WHAT IS REQUIRED: Output the entries exactly as they appear. Pictures should not be included.

Version difference data
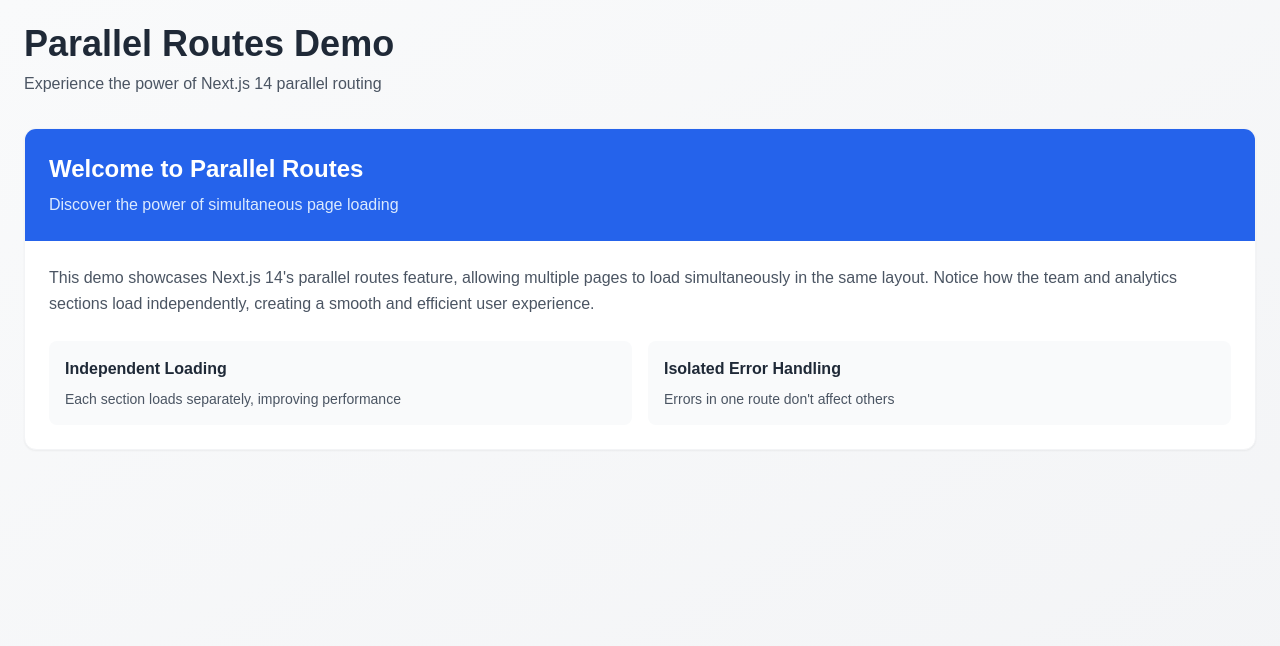
Repository: Dark-Developer93/parallel-routes
Page: /
These files come from the project's save history. The page is drawn as it stood at one moment and after the next save; the edit follows.
The browser window is 1280 px wide. The pictures show the whole page.
The project was rebuilt for these pictures with package versions that can differ from the ones it lists, and the page was loaded fresh each time. The framework's server and built-in components were replaced by stand-ins that run in the browser. Also part of the build but not shown: next.config.ts.

Above is the page before, as saved 2024-12-12 14:26:01.

After the next save:
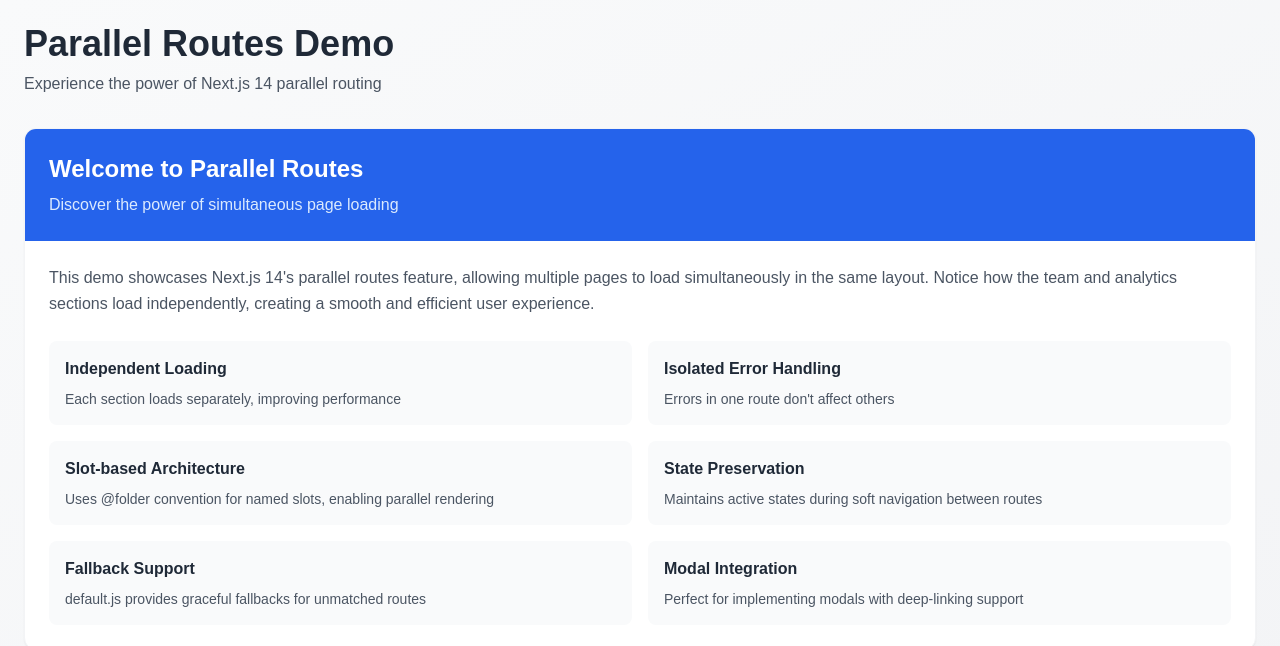
Saved 2 min 11 s later.
--- a/src/app/page.tsx
+++ b/src/app/page.tsx
@@ -35,6 +35,39 @@
                 Errors in one route don&apos;t affect others
               </p>
             </div>
+            <div className="bg-gray-50 p-4 rounded-lg">
+              <h3 className="font-semibold text-gray-800 mb-2">
+                Slot-based Architecture
+              </h3>
+              <p className="text-sm text-gray-600">
+                Uses @folder convention for named slots, enabling parallel
+                rendering
+              </p>
+            </div>
+            <div className="bg-gray-50 p-4 rounded-lg">
+              <h3 className="font-semibold text-gray-800 mb-2">
+                State Preservation
+              </h3>
+              <p className="text-sm text-gray-600">
+                Maintains active states during soft navigation between routes
+              </p>
+            </div>
+            <div className="bg-gray-50 p-4 rounded-lg">
+              <h3 className="font-semibold text-gray-800 mb-2">
+                Fallback Support
+              </h3>
+              <p className="text-sm text-gray-600">
+                default.js provides graceful fallbacks for unmatched routes
+              </p>
+            </div>
+            <div className="bg-gray-50 p-4 rounded-lg">
+              <h3 className="font-semibold text-gray-800 mb-2">
+                Modal Integration
+              </h3>
+              <p className="text-sm text-gray-600">
+                Perfect for implementing modals with deep-linking support
+              </p>
+            </div>
           </div>
         </div>
       </div>
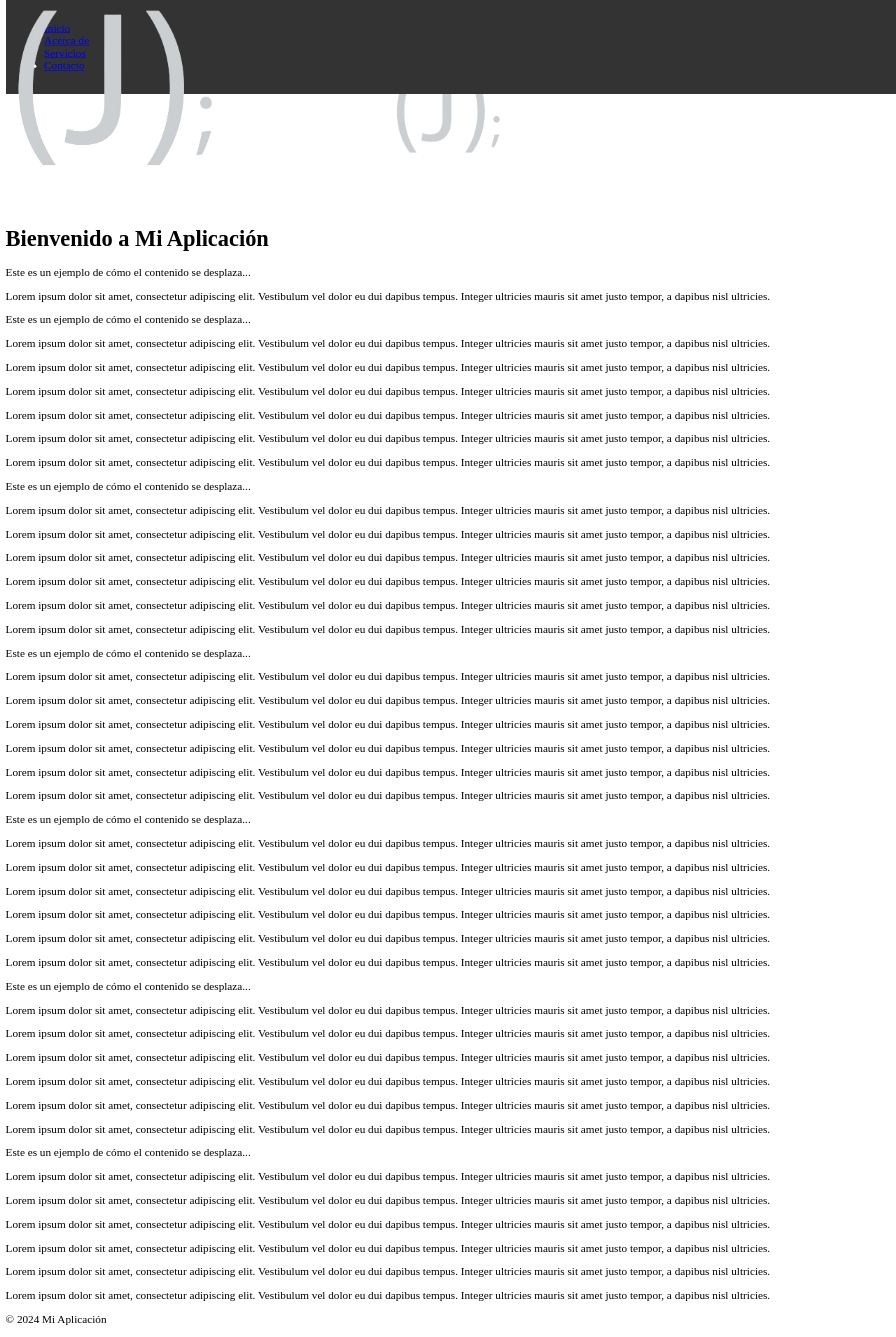
Repository: JoyMoGas/HelujaArc
Page: http://localhost/
An editor plug-in stored every save of this project. The page is shown before and after the next save, followed by the edit.
The browser window is 1280 px wide. The pictures show the whole page, at 70% of full size.
The page is served by the project's application, run on Flask 3 (run.py).

Above is the page before, as saved 2024-08-11 15:01:26.
Console error: TypeError: Cannot read properties of null (reading 'style')

After the next save:
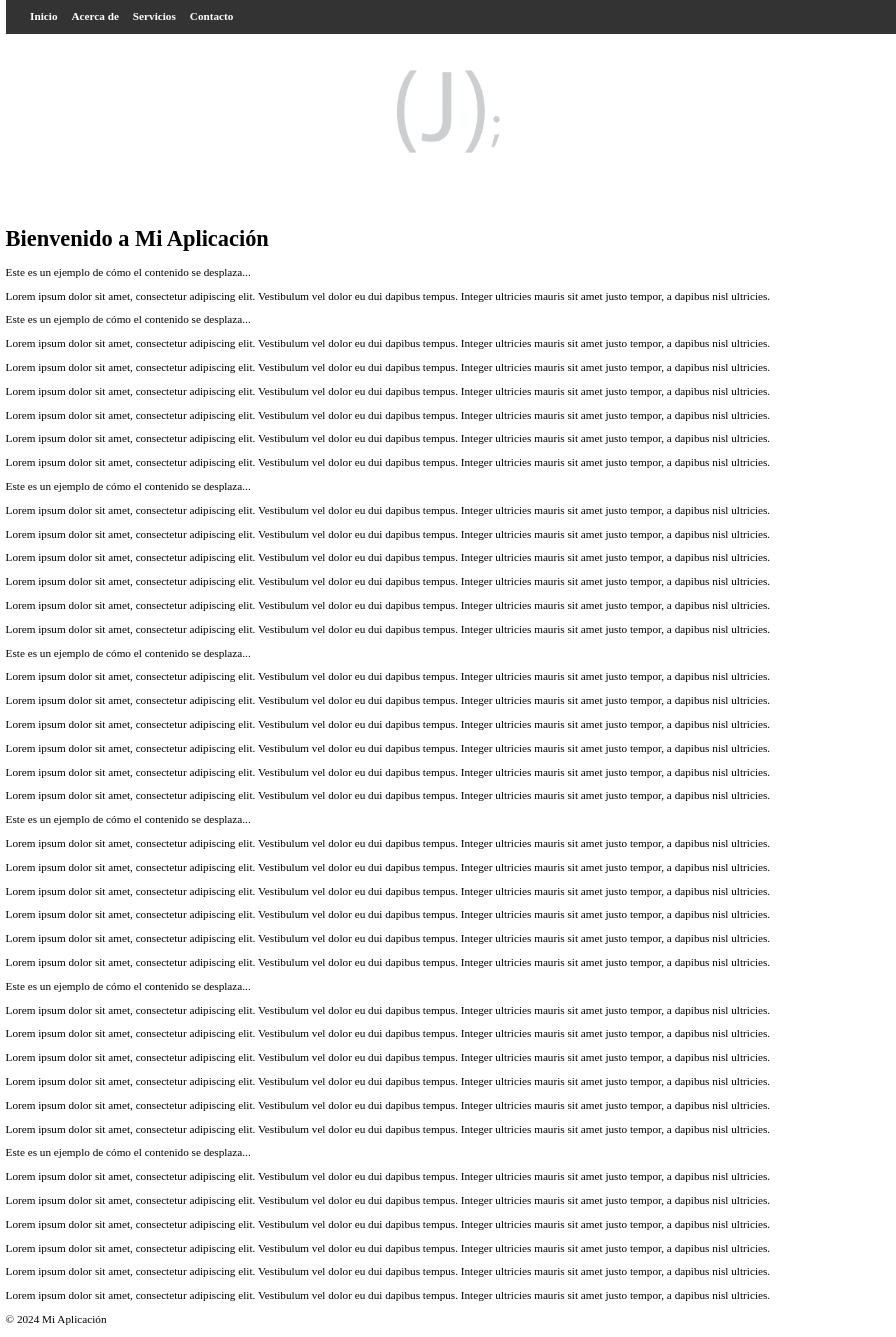
Saved 22 s later.
--- a/static/style.css
+++ b/static/style.css
@@ -12,23 +12,40 @@
     align-items: center;
 }
 
-/* Estilos para el logotipo en la navbar */
+/* Ocultamos el logotipo de la navbar por defecto */
 .navbar-logo {
-    position: absolute;
-    top: 15px;
-    left: 15px;
-    transition: opacity 0.5s ease, transform 0.5s ease; /* Transición suave para opacidad y transformación */
+    display: none;
+}
+
+.navbar-links {
+    list-style: none;
+    margin: 0;
+    padding: 0;
+    display: flex;
+}
+
+.navbar-links li {
+    margin-left: 20px;
+}
+
+.navbar-links a {
+    text-decoration: none;
+    color: white;
+    font-weight: bold;
+    font-size: 16px;
+}
+
+.navbar-links a:hover {
+    color: #ddd;
 }
 
 /* Estilos para el logotipo en el body */
-.body-logo-container {
+.body-logo {
     position: relative;
     margin: 100px auto;
     text-align: center;
-}
-
-.body-logo {
     transition: transform 0.5s ease, width 0.5s ease; /* Transición suave para el movimiento y el tamaño */
+    transform-origin: top left; /* El logotipo se deslizará desde la esquina superior izquierda */
 }
 
 .body-logo img {
@@ -38,8 +55,9 @@
 /* Estado del logotipo cuando se mueve a la navbar */
 .sticky-logo {
     position: fixed;
-    top: 15px;
-    left: 15px;
+    top: 15px; /* Alinear con la navbar */
+    left: 15px; /* Alinear con la navbar */
     width: 40px; /* Reducir el tamaño del logotipo */
-    transform: translateX(0%) translateY(0%); /* Posicionar en la navbar */
+    transform: translateX(-50%) translateY(-50%); /* Deslizarse a la nueva posición */
+    transition: transform 0.5s ease, width 0.5s ease; /* Aplicar la misma transición */
 }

RESPONSE TO THE EXERCISE:
Repository: Dark-Developer93/parallel-routes
Page: /
These files come from the project's save history. The page is drawn as it stood at one moment and after the next save; the edit follows.
The browser window is 1280 px wide. The pictures show the whole page.
The project was rebuilt for these pictures with package versions that can differ from the ones it lists, and the page was loaded fresh each time. The framework's server and built-in components were replaced by stand-ins that run in the browser. Also part of the build but not shown: next.config.ts.

Above is the page before, as saved 2024-12-12 14:26:01.

After the next save:
Saved 2 min 11 s later.
--- a/src/app/page.tsx
+++ b/src/app/page.tsx
@@ -35,6 +35,39 @@
                 Errors in one route don&apos;t affect others
               </p>
             </div>
+            <div className="bg-gray-50 p-4 rounded-lg">
+              <h3 className="font-semibold text-gray-800 mb-2">
+                Slot-based Architecture
+              </h3>
+              <p className="text-sm text-gray-600">
+                Uses @folder convention for named slots, enabling parallel
+                rendering
+              </p>
+            </div>
+            <div className="bg-gray-50 p-4 rounded-lg">
+              <h3 className="font-semibold text-gray-800 mb-2">
+                State Preservation
+              </h3>
+              <p className="text-sm text-gray-600">
+                Maintains active states during soft navigation between routes
+              </p>
+            </div>
+            <div className="bg-gray-50 p-4 rounded-lg">
+              <h3 className="font-semibold text-gray-800 mb-2">
+                Fallback Support
+              </h3>
+              <p className="text-sm text-gray-600">
+                default.js provides graceful fallbacks for unmatched routes
+              </p>
+            </div>
+            <div className="bg-gray-50 p-4 rounded-lg">
+              <h3 className="font-semibold text-gray-800 mb-2">
+                Modal Integration
+              </h3>
+              <p className="text-sm text-gray-600">
+                Perfect for implementing modals with deep-linking support
+              </p>
+            </div>
           </div>
         </div>
       </div>
Repository: JoyMoGas/HelujaArc
Page: http://localhost/
An editor plug-in stored every save of this project. The page is shown before and after the next save, followed by the edit.
The browser window is 1280 px wide. The pictures show the whole page, at 70% of full size.
The page is served by the project's application, run on Flask 3 (run.py).

Above is the page before, as saved 2024-08-11 15:01:26.
Console error: TypeError: Cannot read properties of null (reading 'style')

After the next save:
Saved 22 s later.
--- a/static/style.css
+++ b/static/style.css
@@ -12,23 +12,40 @@
     align-items: center;
 }
 
-/* Estilos para el logotipo en la navbar */
+/* Ocultamos el logotipo de la navbar por defecto */
 .navbar-logo {
-    position: absolute;
-    top: 15px;
-    left: 15px;
-    transition: opacity 0.5s ease, transform 0.5s ease; /* Transición suave para opacidad y transformación */
+    display: none;
+}
+
+.navbar-links {
+    list-style: none;
+    margin: 0;
+    padding: 0;
+    display: flex;
+}
+
+.navbar-links li {
+    margin-left: 20px;
+}
+
+.navbar-links a {
+    text-decoration: none;
+    color: white;
+    font-weight: bold;
+    font-size: 16px;
+}
+
+.navbar-links a:hover {
+    color: #ddd;
 }
 
 /* Estilos para el logotipo en el body */
-.body-logo-container {
+.body-logo {
     position: relative;
     margin: 100px auto;
     text-align: center;
-}
-
-.body-logo {
     transition: transform 0.5s ease, width 0.5s ease; /* Transición suave para el movimiento y el tamaño */
+    transform-origin: top left; /* El logotipo se deslizará desde la esquina superior izquierda */
 }
 
 .body-logo img {
@@ -38,8 +55,9 @@
 /* Estado del logotipo cuando se mueve a la navbar */
 .sticky-logo {
     position: fixed;
-    top: 15px;
-    left: 15px;
+    top: 15px; /* Alinear con la navbar */
+    left: 15px; /* Alinear con la navbar */
     width: 40px; /* Reducir el tamaño del logotipo */
-    transform: translateX(0%) translateY(0%); /* Posicionar en la navbar */
+    transform: translateX(-50%) translateY(-50%); /* Deslizarse a la nueva posición */
+    transition: transform 0.5s ease, width 0.5s ease; /* Aplicar la misma transición */
 }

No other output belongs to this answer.